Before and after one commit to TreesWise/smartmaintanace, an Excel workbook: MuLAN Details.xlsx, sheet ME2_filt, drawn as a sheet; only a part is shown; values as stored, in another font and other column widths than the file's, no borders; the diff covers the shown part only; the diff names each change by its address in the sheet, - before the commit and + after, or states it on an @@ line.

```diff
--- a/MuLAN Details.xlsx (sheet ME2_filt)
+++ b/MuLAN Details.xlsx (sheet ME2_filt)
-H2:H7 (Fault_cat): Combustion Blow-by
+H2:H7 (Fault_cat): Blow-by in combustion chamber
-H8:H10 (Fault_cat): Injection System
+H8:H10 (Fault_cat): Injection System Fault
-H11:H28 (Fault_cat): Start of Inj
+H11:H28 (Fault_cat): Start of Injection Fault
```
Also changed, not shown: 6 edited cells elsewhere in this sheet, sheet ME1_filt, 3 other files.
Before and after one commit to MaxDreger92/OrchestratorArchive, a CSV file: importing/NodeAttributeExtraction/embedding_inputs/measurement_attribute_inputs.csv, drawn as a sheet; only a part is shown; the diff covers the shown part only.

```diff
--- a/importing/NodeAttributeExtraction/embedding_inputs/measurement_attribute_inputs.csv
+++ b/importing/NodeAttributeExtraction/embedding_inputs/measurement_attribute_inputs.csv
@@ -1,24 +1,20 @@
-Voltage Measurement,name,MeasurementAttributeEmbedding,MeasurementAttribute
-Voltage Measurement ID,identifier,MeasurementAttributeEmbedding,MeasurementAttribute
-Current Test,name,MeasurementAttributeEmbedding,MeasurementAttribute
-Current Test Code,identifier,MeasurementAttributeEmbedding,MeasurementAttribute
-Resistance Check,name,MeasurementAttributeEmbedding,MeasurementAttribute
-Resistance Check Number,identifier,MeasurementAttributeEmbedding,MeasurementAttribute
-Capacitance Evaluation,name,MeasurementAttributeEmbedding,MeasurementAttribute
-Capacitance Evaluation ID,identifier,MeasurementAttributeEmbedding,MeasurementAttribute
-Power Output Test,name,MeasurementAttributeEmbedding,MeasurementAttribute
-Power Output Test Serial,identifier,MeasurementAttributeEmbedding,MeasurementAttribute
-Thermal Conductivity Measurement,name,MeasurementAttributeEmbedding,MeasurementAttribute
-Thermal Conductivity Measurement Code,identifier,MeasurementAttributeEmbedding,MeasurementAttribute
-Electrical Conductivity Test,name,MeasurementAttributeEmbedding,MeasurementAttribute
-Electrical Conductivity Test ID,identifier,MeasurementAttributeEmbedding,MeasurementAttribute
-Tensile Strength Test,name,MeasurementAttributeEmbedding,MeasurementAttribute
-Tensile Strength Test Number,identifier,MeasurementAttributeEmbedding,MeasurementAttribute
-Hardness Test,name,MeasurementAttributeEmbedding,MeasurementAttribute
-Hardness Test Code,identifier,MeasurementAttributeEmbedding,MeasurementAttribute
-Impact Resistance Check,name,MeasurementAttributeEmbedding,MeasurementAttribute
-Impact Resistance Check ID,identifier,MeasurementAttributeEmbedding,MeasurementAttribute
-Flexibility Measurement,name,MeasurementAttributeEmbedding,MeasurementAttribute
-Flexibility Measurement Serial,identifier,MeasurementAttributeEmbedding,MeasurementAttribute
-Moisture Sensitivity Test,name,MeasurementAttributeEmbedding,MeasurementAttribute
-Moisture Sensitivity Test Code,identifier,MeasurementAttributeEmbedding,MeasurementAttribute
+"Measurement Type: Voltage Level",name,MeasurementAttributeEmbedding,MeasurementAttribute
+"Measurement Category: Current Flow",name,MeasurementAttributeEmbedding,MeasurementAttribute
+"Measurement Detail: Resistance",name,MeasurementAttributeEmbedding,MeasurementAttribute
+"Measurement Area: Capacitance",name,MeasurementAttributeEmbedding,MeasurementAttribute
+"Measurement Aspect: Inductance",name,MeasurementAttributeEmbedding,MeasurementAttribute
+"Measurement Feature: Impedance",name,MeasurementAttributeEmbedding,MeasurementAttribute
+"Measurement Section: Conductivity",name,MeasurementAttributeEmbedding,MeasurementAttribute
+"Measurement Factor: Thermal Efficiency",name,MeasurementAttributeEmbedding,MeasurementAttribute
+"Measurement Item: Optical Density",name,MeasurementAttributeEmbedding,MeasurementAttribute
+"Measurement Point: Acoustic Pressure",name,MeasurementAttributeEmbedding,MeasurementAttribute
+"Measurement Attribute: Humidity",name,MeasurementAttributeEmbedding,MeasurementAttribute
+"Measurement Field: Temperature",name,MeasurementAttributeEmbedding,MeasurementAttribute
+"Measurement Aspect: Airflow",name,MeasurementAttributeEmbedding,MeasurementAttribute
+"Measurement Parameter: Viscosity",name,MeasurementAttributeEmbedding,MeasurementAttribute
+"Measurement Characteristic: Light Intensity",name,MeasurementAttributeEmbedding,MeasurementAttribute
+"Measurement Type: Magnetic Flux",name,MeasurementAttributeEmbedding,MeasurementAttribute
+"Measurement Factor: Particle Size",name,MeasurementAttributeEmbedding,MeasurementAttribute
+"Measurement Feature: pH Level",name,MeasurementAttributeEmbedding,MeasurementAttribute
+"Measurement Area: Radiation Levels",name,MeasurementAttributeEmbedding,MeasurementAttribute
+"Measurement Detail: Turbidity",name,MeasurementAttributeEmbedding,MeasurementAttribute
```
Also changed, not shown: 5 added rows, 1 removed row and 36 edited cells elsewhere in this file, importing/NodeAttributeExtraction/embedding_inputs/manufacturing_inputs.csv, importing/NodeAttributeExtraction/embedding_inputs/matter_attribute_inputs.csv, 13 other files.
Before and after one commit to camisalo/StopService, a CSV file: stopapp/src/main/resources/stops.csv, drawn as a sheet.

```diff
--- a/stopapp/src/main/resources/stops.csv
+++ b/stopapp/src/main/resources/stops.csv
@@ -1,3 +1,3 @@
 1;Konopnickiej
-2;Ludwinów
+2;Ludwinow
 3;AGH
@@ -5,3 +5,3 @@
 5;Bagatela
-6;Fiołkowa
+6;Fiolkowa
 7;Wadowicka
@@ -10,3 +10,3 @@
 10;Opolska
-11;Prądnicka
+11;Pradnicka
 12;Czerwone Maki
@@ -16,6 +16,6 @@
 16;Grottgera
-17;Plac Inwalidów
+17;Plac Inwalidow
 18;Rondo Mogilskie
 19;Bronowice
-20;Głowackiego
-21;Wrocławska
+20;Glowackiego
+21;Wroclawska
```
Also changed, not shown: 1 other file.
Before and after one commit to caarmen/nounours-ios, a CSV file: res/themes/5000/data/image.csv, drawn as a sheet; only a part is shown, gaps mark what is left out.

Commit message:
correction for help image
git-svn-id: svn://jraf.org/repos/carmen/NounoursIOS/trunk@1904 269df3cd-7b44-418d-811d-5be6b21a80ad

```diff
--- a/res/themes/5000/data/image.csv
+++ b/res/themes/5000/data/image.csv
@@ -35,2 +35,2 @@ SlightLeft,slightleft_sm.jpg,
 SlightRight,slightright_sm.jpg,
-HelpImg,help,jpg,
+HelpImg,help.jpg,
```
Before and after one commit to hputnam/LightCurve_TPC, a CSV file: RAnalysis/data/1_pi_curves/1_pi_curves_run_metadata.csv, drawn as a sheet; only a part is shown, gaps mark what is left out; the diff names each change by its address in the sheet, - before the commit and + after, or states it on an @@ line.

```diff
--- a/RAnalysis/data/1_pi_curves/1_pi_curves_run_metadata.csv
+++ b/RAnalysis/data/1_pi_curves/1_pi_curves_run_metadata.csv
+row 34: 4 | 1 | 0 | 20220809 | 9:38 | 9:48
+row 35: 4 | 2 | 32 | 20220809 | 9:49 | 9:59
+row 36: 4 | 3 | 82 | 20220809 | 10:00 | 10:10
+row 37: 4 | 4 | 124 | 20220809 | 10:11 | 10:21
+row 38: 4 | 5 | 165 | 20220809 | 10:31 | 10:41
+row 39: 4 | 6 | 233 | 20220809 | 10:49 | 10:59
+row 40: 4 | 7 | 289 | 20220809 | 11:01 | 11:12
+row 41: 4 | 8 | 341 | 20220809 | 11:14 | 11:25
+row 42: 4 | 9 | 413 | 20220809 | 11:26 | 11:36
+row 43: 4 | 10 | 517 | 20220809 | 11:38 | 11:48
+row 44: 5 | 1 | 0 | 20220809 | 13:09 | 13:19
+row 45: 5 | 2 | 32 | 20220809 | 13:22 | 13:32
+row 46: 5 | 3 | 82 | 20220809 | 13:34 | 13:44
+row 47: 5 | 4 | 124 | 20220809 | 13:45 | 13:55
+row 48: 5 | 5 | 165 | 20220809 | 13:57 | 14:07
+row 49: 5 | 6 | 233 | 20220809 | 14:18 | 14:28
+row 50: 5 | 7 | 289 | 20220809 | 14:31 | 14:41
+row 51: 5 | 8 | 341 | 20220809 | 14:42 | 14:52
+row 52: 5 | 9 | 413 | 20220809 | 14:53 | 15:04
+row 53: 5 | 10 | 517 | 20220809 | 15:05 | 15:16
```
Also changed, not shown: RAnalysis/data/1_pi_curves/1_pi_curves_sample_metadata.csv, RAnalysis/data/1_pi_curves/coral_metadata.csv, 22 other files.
○ ○ ○ ○ ○
> About this exercise
Work through the entries, filtering for the string "Current", and copy each line that holds it.

> Answer box
-Current Test,name,MeasurementAttributeEmbedding,MeasurementAttribute
-Current Test Code,identifier,MeasurementAttributeEmbedding,MeasurementAttribute
+"Measurement Category: Current Flow",name,MeasurementAttributeEmbedding,MeasurementAttribute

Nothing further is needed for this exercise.